15 ‘If another member of the church sins against you, go and point out the fault when the two of you are alone. If the member listens to you, you have regained that one. 16But if you are not listened to, take one or two others along with you, so that every word may be confirmed by the evidence of two or three witnesses. 17If the member refuses to listen to them, tell it to the church; and if the offender refuses to listen even to the church, let such a one be to you as a Gentile and a tax-collector. 18Truly I tell you, whatever you bind on earth will be bound in heaven, and whatever you loose on earth will be loosed in heaven. 19Again, truly I tell you, if two of you agree on earth about anything you ask, it will be done for you by my Father in heaven. 20For where two or three are gathered in my name, I am there among them.’

(Source – Matthew 18:15-20, NRSV)

First let me say, I’m not crazy about this translation.  When you look at the Greek, you wouldn’t translated the world adelphos as member of the church like the NRSV does.  Instead brother or sister is more accurate. The point is that this is someone close that Jesus talking about – someone with which the disciples would have had a long-term, on going interaction/relationship with.

Secondly, the term for sin needs some clarification.  The term here is translated as sin, as in missing the mark, bad action, etc.  However, it’s a bit off of what Jesus probably would have understood as sin – the same could be said for Paul and other Jewish Christians of the time.  In Hebrew, there are nine words for sin – six of which are nouns and three are verbs.  And the vast majority of the usage is with a noun.  The focus of sin is the broken relationship, the turning away from another/God, revolt, wandering, etc.  It’s about a state of being.

That’s all the foundation of what’s going on in this passage.

So what does it mean when it comes to dealing with difficult people?  First, Jesus isn’t saying put on rose-colored glasses and walk into something that is going to go bad all on your own.  Jesus is emphasizing the importance of community – close-knit community.

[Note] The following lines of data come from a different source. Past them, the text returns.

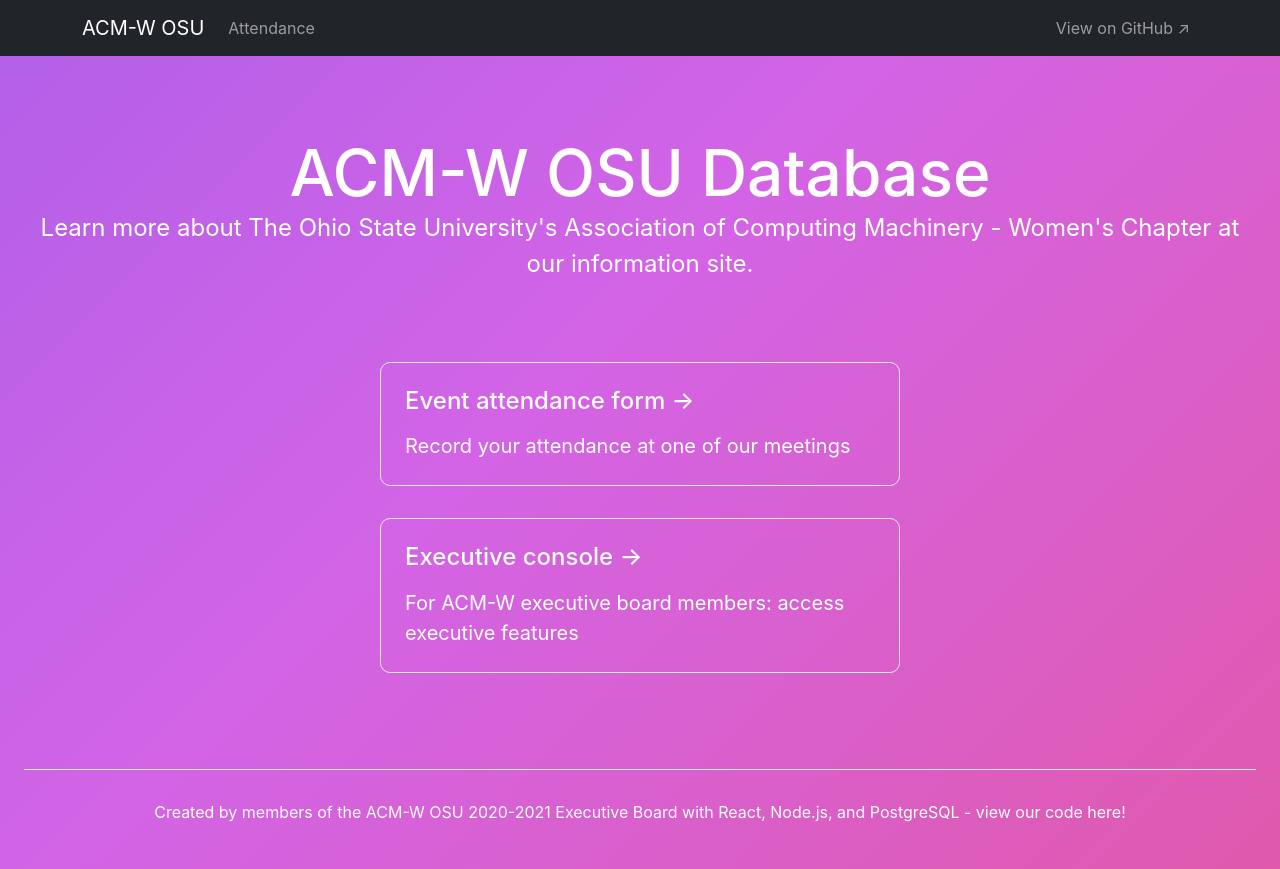
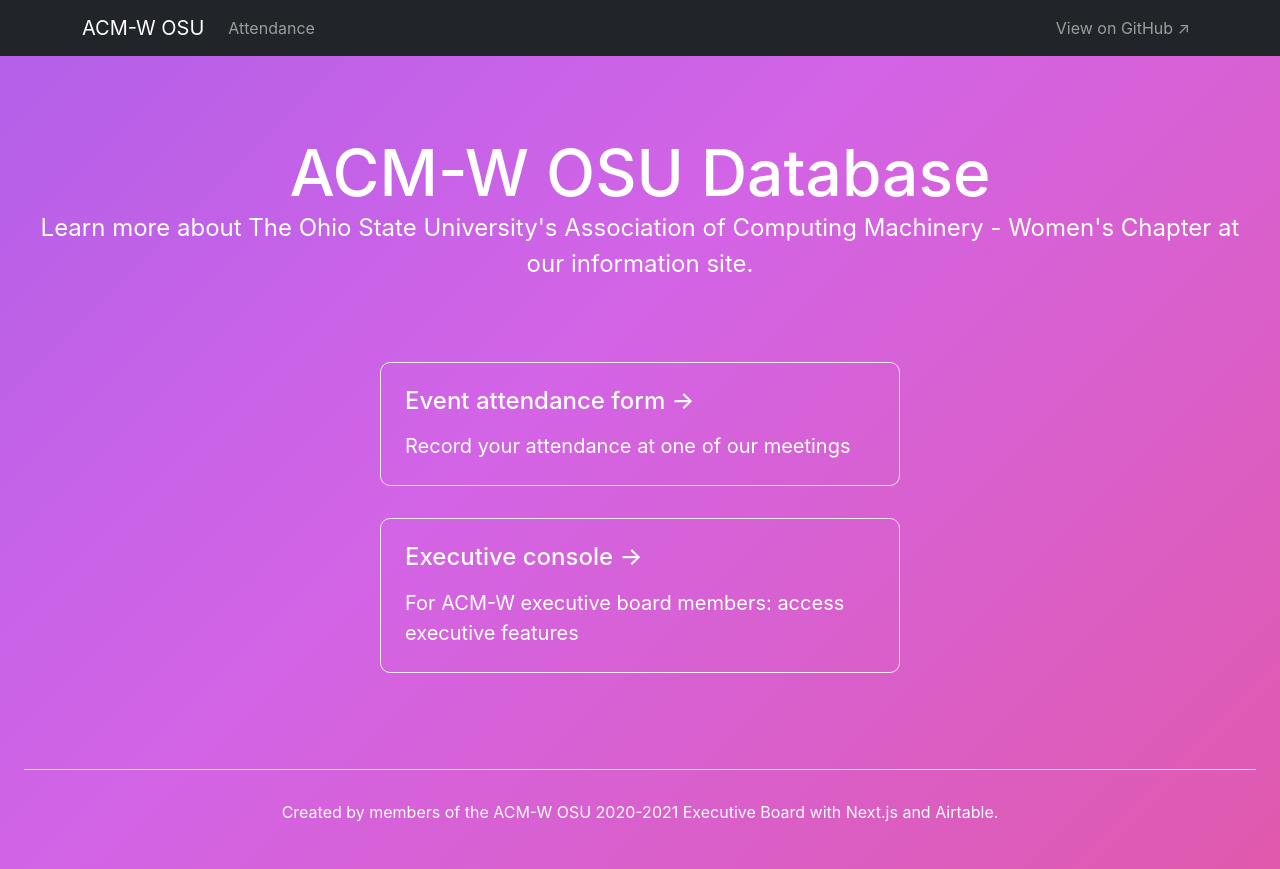
Before and after one commit to jgeorge37/acmwosu-db, a Next.js app: page / in a window 1280 px wide. Built offline with nearby package versions, Linux system fonts and the light colour scheme.

Commit message:
link to airtable instead of signin

```diff
--- a/pages/index.js
+++ b/pages/index.js
@@ -24,26 +24,15 @@ const Home =  (props) => {
             <h3>Event attendance form &rarr;</h3>
             <p>Record your attendance at one of our meetings</p>
           </a>
-          {/*
-          <a href={props.user && props.user.is_exec !== null ? "/scholarshipprogress" : "/signin?to=ghc"} className={styles.card}>
-            <h3>GHC scholarship progress &rarr;</h3>
-            <p>For GHC scholarship recipients: view your progress on the scholarship requirements</p>
-          </a>
-          */}
-
-          { !(props.user && props.user.is_exec === false) &&  // do not show to gh-only users since they can't access this anyway
-            <a href={props.user && props.user.is_exec ? "/execdashboard" : "/signin?to=exec"} className={styles.card}>
+          <a href={"https://airtable.com/"} className={styles.card}>
               <h3>Executive console &rarr;</h3>
               <p>For ACM-W executive board members: access executive features</p>
           </a>
-          }
-
         </div>
       </main>
 
       <footer className={styles.footer}>
-        <p>Created by members of the ACM-W OSU 2020-2021 Executive Board with React, Node.js, and PostgreSQL -
-          view our code <a target="_blank" href="https://github.com/jgeorge37/acmwosu-db">here</a>!</p>
+        <p>Created by members of the ACM-W OSU 2020-2021 Executive Board with Next.js and Airtable.</p>
       </footer>
     </div>
   )
```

Secondly, taken out of context, this passage of Scripture looks like Jesus just made a check list of actions to take followed by the endorsement of casting someone out at the end if they just won’t listen.  The problem with that is this is not what Jesus is saying because that would contradict everything we know about Jesus.

How many times did Jesus eat with tax collectors?  Tough to say exactly.  We all know the story of Zacchaeus – Jesus invites himself to Zacchaeus’ house.  Jesus called Matthew, a tax collector to be one of the 12.  Jesus wasn’t taking the typical approach towards tax collectors.  Instead what Jesus is saying is that love knows no bounds.  If a person who is in a long-term tight-knit community has a broken relationship with others within that community and they won’t listen to correction, Jesus is saying continue to offer love, grace, mercy, and forgiveness, just as you would a Gentile or tax collector.

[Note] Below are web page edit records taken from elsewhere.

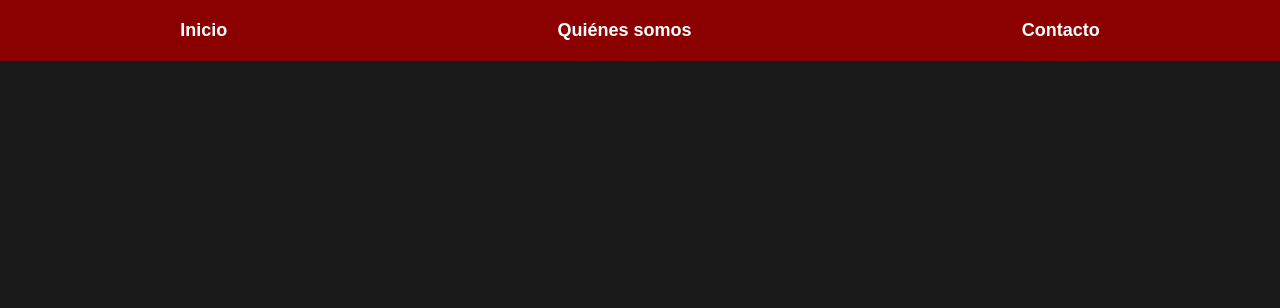
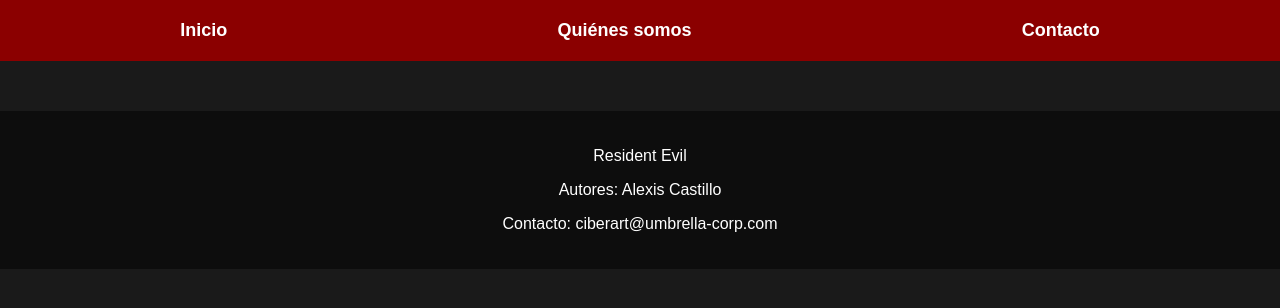
Before and after one commit to Ciberart/Blog, a plain HTML site: page index.html in a window 1280 px wide. Drawn offline with Linux system fonts and the light colour scheme.

Commit message:
Tarea 2: Pie de pagina agregafo

```diff
--- a/index.html
+++ b/index.html
@@ -22,6 +22,11 @@
   page. Try various colors for the theme: dark, light, red, orange, yellow, lime, green,
   teal, blue, blurple, magenta, pink!
   -->
+  <footer class="pie-pagina">
+    <p>Resident Evil</p>
+    <p>Autores: Alexis Castillo</p>
+    <p>Contacto: ciberart@umbrella-corp.com</p>
+  </footer>
   <script src="https://replit.com/public/js/replit-badge-v2.js" theme="dark" position="bottom-right"></script>
 </body>
 
--- a/style.css
+++ b/style.css
@@ -28,3 +28,10 @@
   font-size: 18px;
   padding: 5px 10px;
 }
+.pie-pagina {
+  background-color: #0d0d0d;
+  color: white;
+  text-align: center;
+  padding: 20px;
+  margin-top: 50px;
+}
```
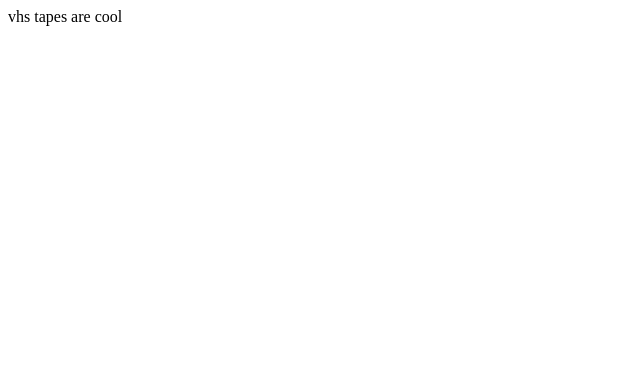
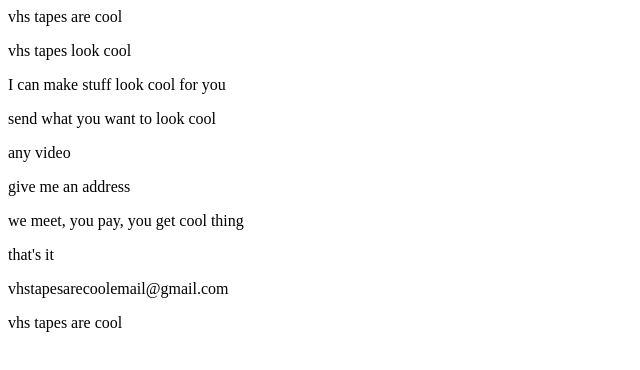
Before and after one commit to ConlanRyan/vhstapesarecool, a plain HTML site: page index.html in a window 1280 px wide. Shown: the whole page, without its empty margins (0-640 px from the left). Drawn offline with Linux system fonts and the light colour scheme.

Commit message:
Update index.html

```diff
--- a/index.html
+++ b/index.html
@@ -1,4 +1,12 @@
 <html>
     <p>vhs tapes are cool</p>
-    <p></p>
+    <p>vhs tapes look cool</p>
+    <p>I can make stuff look cool for you</p>
+    <p>send what you want to look cool</p>
+    <p>any video</p>
+    <p>give me an address</p>
+    <p>we meet, you pay, you get cool thing</p>
+    <p>that's it</p>
+    <p>vhstapesarecoolemail@gmail.com</p>
+    <p>vhs tapes are cool</p>
 </html>
```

In other words, the point is not to let the other person dictate how we respond to them.  Because we had a broken relationship with God, yet Jesus radically reorients us towards God again, we are called on to offer grace, mercy, love, and forgiveness to others who are close to us – even those that are close and have hurt us.  Jesus invited many into his close-knit community.  The response varied.  We invite people to be closer, but we can’t control how they respond.

In the next section of Matthew 18, we’ll hear Peter ask how many times we are to forgive someone who breaks a relationship with us – seven times Peter asks.  No Jesus says – 77 times.  In other words, we keep offering.  Always moving towards others.  That’s what love does – it brings people together and moves them in the direction of one another.